Entries taken from a collection:

= Beginning of Section =

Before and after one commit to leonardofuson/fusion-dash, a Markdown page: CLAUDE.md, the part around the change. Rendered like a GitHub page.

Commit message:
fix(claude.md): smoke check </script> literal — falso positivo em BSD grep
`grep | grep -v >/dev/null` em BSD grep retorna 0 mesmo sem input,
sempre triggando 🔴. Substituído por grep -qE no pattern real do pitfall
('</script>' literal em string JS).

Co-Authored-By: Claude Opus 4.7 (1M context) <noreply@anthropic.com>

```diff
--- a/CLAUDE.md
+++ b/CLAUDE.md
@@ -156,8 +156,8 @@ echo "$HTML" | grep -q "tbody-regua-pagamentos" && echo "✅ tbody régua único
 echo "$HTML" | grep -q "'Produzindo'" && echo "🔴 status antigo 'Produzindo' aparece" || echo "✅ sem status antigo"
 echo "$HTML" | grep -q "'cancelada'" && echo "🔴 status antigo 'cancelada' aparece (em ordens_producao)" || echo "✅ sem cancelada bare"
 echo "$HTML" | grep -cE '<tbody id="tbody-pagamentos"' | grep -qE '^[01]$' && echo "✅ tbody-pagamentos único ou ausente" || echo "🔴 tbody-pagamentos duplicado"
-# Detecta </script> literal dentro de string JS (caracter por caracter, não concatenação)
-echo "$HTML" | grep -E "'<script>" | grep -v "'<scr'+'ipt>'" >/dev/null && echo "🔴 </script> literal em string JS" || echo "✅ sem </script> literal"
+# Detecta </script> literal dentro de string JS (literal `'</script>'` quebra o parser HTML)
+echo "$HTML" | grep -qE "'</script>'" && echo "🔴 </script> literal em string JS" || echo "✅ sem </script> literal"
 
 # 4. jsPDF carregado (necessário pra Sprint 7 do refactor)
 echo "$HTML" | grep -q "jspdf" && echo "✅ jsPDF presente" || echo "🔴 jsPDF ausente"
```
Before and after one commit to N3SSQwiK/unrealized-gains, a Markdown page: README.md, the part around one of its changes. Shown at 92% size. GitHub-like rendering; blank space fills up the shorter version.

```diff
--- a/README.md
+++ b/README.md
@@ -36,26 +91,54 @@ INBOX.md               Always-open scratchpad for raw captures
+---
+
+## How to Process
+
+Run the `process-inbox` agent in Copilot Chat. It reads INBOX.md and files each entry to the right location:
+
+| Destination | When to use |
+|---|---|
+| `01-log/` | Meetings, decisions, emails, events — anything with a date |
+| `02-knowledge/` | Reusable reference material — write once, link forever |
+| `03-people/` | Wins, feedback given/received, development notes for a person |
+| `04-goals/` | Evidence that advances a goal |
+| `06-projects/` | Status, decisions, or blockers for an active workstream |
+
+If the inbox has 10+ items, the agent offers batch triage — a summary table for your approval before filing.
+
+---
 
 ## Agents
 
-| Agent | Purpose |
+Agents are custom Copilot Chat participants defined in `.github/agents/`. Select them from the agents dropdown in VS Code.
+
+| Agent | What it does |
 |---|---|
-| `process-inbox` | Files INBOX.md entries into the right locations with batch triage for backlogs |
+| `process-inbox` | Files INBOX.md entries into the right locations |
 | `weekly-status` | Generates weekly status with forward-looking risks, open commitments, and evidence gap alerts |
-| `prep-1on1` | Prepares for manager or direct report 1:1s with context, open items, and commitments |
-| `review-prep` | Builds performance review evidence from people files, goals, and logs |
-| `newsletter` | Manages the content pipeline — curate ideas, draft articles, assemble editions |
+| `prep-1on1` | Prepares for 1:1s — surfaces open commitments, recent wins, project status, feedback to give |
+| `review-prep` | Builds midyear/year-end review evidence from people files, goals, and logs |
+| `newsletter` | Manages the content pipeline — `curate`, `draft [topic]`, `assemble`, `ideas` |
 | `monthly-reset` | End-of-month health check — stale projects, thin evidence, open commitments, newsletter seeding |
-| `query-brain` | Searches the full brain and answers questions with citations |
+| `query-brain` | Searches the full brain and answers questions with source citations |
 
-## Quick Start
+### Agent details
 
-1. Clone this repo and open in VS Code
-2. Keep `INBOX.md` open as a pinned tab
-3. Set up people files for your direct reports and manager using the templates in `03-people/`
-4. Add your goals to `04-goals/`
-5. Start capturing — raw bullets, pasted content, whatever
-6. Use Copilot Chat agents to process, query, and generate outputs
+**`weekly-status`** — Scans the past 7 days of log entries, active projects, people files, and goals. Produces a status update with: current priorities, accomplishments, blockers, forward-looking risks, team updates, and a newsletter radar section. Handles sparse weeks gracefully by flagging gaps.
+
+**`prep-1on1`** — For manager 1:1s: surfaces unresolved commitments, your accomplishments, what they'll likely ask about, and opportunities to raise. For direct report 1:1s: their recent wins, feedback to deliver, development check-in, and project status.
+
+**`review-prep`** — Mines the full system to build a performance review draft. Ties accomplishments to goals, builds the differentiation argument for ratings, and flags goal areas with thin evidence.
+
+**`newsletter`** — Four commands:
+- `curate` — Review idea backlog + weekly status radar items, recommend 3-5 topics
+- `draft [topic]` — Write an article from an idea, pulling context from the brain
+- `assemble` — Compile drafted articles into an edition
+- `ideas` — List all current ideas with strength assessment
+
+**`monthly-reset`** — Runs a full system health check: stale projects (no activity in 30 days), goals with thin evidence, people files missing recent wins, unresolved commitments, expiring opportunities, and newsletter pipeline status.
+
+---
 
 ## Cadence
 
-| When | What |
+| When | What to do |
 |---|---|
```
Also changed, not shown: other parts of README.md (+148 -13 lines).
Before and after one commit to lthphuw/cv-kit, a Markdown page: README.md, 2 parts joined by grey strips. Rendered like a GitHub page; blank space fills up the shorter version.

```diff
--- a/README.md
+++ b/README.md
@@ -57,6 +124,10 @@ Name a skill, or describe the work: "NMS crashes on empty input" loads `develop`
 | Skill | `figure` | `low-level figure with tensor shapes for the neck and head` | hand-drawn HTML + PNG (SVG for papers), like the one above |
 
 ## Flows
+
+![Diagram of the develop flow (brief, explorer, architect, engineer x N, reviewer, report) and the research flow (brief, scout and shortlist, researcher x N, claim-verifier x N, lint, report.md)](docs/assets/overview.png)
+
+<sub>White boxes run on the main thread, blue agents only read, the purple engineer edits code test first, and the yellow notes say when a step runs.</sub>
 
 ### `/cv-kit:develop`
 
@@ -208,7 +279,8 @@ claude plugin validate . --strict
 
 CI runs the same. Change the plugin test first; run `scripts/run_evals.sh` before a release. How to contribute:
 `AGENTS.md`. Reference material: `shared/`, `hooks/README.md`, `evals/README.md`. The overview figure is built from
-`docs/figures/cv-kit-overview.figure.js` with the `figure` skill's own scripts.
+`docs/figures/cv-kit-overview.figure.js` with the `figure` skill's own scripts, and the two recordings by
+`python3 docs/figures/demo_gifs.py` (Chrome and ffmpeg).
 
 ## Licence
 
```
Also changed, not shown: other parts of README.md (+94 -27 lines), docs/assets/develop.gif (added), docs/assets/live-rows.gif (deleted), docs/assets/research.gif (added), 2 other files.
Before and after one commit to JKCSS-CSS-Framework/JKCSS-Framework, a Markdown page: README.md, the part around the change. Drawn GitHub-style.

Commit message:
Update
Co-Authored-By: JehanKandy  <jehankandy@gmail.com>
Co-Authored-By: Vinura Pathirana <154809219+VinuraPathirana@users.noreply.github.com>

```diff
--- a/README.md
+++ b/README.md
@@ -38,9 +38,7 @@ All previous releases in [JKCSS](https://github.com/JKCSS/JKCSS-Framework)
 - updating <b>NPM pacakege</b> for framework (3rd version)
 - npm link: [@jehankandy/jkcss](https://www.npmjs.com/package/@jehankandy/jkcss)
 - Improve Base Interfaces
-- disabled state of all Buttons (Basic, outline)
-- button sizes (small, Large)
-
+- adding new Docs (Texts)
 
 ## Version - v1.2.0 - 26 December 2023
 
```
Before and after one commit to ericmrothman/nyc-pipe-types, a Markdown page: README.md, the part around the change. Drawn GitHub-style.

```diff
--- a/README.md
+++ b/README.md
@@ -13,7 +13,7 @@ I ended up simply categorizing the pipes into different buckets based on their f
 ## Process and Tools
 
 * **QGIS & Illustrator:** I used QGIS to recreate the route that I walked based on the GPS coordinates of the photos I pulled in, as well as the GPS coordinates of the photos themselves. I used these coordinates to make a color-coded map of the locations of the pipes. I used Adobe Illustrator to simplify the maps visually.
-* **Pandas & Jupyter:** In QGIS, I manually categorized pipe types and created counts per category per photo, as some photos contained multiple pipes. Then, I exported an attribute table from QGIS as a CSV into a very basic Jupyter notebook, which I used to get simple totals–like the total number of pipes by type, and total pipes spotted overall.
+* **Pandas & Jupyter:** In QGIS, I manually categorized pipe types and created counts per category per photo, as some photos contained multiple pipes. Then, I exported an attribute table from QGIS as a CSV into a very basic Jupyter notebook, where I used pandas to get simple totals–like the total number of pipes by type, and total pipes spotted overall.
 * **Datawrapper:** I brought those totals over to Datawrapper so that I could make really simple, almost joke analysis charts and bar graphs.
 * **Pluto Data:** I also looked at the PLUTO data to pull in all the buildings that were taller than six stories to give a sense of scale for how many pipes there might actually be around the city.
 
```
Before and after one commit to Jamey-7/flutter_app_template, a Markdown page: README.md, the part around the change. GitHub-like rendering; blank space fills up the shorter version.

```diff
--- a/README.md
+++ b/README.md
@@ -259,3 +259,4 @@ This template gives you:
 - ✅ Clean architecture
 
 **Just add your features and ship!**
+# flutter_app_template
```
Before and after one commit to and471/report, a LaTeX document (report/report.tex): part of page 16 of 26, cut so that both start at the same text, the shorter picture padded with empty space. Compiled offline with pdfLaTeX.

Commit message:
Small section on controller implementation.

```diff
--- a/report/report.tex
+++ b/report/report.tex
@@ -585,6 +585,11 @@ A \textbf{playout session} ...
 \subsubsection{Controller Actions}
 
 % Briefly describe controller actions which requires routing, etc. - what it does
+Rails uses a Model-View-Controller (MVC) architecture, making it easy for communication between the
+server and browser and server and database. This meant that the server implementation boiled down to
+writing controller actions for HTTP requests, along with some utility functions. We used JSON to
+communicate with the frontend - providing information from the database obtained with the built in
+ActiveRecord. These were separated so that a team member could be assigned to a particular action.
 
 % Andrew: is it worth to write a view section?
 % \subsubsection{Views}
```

= End of Section =

Return exactly the lines from the beginning of the data above through the one containing "('</script>' literal em string JS).", please. Include both end lines and add nothing else.

EXERCISE SOLUTION
Before and after one commit to leonardofuson/fusion-dash, a Markdown page: CLAUDE.md, the part around the change. Rendered like a GitHub page.

Commit message:
fix(claude.md): smoke check </script> literal — falso positivo em BSD grep
`grep | grep -v >/dev/null` em BSD grep retorna 0 mesmo sem input,
sempre triggando 🔴. Substituído por grep -qE no pattern real do pitfall
('</script>' literal em string JS).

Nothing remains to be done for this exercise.